Renal cell carcinoma (RCC)

3 min read

What is RCC?

What is RCC?

Renal cell carcinoma (RCC), or renal cell cancer, is the most common type of kidney cancer. The kidneys’ job is to produce urine by filtering water and waste products from the blood. Inside of each kidney, there are small tubes called tubules that collect the waste products. Renal cell cancer develops when a tumour forms in the cells that line these tubules.

There are different types of renal cell cancer which are named according to the types of cells in which the cancer is found, such as:

  • Clear cell RCC
  • Papillary RCC
  • Chromophobe RCC
  • Unclassified RCC

Renal cell cancer may be described in “stages” by your doctor. Typically, it is classified in 4 stages. The higher the stage number, the larger the tumour and the more the cancer has spread.

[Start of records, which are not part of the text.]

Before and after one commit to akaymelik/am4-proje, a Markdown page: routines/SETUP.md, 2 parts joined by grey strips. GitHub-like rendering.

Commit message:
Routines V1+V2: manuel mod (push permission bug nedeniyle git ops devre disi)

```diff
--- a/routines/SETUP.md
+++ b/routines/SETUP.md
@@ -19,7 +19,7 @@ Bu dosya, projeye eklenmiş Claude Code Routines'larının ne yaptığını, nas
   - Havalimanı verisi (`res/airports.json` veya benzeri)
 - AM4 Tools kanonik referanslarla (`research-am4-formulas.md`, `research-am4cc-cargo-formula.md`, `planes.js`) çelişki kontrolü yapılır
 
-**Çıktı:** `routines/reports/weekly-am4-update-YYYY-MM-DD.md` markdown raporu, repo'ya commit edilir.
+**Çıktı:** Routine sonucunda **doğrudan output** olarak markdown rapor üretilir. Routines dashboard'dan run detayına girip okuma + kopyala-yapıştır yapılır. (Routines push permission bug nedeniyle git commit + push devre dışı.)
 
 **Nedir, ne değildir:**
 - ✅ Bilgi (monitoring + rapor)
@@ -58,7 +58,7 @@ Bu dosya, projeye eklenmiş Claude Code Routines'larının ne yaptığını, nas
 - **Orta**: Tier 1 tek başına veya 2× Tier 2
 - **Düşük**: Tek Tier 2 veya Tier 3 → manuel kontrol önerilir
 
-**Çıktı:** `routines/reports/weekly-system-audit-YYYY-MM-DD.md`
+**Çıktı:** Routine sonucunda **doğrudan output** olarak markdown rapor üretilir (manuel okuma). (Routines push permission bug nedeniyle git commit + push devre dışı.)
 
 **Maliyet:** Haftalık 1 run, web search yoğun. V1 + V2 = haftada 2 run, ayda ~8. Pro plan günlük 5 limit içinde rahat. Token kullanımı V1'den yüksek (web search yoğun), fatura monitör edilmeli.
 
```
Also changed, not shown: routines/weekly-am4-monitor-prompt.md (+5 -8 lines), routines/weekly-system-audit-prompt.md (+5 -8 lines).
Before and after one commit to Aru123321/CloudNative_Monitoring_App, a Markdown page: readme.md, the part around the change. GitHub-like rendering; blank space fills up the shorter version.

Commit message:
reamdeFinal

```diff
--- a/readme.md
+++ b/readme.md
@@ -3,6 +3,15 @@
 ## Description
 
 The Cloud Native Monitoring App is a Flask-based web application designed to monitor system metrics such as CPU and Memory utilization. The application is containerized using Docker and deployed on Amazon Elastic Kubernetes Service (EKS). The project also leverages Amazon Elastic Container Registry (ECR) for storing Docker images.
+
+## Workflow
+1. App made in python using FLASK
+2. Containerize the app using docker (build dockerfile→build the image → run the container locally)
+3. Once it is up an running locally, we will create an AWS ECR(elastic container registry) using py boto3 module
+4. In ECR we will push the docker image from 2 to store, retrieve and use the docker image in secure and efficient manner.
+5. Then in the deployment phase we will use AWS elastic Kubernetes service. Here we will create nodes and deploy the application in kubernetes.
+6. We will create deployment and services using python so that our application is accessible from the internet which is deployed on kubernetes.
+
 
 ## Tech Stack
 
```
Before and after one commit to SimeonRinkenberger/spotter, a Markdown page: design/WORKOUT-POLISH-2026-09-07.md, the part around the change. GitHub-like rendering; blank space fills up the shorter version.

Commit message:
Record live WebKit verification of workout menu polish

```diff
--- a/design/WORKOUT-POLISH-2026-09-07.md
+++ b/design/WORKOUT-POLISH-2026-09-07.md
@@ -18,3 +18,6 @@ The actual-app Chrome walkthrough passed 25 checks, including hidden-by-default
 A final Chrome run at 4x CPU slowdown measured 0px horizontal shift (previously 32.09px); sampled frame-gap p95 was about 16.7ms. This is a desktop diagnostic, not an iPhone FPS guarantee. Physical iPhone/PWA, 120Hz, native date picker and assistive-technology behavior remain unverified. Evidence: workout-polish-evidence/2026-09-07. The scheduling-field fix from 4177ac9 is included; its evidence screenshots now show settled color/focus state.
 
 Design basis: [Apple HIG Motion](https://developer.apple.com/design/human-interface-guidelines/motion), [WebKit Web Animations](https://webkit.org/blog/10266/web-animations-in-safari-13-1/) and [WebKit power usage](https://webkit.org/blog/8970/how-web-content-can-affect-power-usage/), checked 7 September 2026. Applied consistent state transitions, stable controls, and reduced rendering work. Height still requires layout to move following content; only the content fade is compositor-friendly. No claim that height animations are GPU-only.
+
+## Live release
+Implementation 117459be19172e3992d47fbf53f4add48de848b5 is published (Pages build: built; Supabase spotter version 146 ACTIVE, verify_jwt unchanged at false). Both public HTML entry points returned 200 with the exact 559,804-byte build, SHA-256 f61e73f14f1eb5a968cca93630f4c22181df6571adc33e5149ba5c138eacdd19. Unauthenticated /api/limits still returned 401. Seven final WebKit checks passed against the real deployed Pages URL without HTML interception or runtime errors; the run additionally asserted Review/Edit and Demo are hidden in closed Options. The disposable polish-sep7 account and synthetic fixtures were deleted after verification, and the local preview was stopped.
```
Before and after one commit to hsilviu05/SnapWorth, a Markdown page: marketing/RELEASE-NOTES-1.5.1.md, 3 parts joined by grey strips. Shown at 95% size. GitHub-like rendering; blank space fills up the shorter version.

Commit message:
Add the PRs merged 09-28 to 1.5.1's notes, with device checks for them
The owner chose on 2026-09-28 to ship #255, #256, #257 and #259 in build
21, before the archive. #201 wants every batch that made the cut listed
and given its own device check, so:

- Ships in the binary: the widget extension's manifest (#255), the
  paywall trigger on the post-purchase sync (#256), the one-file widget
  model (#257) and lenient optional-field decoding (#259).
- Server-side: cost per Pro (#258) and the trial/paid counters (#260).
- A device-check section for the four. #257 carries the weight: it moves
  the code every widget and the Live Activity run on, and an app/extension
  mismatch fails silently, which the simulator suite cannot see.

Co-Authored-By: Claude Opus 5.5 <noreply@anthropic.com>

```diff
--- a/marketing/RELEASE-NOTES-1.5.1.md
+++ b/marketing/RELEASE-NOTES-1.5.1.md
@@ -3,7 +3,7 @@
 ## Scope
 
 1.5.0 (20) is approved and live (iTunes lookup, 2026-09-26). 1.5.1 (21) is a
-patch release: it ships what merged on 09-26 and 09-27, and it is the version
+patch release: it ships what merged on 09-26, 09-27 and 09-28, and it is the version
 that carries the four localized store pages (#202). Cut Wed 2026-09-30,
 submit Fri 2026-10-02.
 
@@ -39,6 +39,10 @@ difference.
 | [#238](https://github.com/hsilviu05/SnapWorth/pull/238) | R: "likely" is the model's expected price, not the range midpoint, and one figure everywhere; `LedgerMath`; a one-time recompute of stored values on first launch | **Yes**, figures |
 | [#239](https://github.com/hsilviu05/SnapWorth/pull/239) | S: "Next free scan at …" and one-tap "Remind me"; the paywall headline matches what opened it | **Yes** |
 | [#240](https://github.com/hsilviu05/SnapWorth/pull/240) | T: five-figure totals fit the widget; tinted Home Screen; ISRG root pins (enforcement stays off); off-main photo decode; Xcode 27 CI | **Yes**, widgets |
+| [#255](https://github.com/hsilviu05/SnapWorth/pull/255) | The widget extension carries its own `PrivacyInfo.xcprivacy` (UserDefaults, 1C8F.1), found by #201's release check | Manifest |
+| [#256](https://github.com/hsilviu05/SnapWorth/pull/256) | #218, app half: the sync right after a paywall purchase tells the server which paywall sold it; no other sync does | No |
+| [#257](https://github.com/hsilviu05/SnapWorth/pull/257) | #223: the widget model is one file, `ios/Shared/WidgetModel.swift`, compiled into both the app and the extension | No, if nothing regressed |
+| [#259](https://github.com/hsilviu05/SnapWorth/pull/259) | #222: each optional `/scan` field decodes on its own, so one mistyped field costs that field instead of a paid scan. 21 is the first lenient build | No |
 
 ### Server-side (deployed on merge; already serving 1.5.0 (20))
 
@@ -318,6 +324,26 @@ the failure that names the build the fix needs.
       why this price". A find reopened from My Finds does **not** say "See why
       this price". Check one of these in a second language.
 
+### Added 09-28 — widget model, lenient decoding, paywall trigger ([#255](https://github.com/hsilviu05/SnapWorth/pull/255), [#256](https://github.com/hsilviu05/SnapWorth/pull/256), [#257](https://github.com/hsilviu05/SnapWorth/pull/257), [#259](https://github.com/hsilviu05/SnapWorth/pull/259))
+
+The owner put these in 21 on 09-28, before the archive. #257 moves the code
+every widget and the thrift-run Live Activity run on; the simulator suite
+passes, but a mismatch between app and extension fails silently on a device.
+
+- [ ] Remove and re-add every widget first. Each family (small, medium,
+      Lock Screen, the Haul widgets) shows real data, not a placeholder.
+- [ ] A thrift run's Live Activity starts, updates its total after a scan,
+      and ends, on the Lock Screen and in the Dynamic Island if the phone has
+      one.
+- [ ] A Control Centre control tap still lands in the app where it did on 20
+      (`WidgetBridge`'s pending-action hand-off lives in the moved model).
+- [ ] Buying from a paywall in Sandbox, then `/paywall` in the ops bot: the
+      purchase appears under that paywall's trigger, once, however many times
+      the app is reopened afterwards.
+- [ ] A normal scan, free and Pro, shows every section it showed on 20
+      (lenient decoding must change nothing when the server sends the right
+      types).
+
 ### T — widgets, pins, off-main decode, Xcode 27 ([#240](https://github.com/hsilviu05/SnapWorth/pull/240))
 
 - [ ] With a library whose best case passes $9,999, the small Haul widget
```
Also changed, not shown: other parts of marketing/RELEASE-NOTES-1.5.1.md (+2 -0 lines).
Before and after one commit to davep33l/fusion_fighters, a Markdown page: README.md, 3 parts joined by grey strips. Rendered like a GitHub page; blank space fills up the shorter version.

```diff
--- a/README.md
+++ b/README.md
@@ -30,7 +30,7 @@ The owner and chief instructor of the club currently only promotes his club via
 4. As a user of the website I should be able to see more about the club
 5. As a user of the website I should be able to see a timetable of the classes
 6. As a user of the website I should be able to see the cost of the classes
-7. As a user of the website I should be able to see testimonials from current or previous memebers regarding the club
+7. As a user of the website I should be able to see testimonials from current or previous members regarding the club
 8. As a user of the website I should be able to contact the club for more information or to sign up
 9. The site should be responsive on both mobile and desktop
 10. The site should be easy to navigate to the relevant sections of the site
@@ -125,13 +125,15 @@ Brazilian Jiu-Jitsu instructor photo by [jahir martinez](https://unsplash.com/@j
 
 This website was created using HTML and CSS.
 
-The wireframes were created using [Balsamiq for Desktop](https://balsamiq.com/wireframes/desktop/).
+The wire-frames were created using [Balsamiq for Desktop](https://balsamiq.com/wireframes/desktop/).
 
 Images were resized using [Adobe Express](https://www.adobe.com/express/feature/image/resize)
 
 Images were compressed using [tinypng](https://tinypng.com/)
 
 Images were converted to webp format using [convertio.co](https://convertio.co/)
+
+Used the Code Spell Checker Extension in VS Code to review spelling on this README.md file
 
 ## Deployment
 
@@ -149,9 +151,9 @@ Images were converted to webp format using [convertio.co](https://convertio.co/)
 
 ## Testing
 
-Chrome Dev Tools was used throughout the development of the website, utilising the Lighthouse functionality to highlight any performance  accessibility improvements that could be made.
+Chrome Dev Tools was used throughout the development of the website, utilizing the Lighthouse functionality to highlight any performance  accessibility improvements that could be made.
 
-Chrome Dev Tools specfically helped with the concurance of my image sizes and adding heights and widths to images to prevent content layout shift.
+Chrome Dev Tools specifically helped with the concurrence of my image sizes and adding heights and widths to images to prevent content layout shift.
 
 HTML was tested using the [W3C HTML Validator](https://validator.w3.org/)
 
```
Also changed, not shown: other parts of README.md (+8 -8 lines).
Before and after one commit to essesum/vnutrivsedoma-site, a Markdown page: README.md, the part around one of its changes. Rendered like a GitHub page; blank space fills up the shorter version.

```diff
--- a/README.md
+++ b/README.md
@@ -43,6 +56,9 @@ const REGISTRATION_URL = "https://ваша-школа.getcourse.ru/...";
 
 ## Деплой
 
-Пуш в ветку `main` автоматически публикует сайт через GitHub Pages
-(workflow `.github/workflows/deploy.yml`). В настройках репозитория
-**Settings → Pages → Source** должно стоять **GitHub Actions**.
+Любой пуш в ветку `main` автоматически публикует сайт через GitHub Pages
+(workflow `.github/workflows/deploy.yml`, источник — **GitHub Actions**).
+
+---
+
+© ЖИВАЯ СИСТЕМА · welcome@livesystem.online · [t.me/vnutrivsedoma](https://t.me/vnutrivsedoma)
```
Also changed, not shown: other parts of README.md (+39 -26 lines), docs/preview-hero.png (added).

What causes RCC?

What causes RCC?

There are certain factors that can increase your risk of developing renal cell cancer, including:

  • Smoking
  • Obesity
  • Exposure to certain chemicals in the workplace
  • High blood pressure
  • Certain medications

What are the most common symptoms of RCC?

What are the most common symptoms of RCC?

In the early stages of kidney cancer, you may not experience any signs or symptoms of the disease. Kidney cancer is usually diagnosed following an ultrasound or x-ray done for symptoms experienced in other organs. However, as it progresses, it may cause some of the following symptoms:

  • Blood in the urine
  • Pain in the back or side of the stomach
  • A lump in the abdomen
  • Swelling in the legs and ankles
  • Increased blood pressure
  • Anemia (low red blood cell count)
  • Fatigue
  • Night sweats
  • Loss of appetite
  • Fever
  • A large, swollen vein in the scrotum (in men)

How common is kidney cancer?

In 2019, it is estimated that 7,200 Canadians will be diagnosed with kidney cancer. Kidney cancer is more common in men, who represent approximately 65% of all new diagnosis.

If you would like more information about renal cell cancer, speak with your doctor.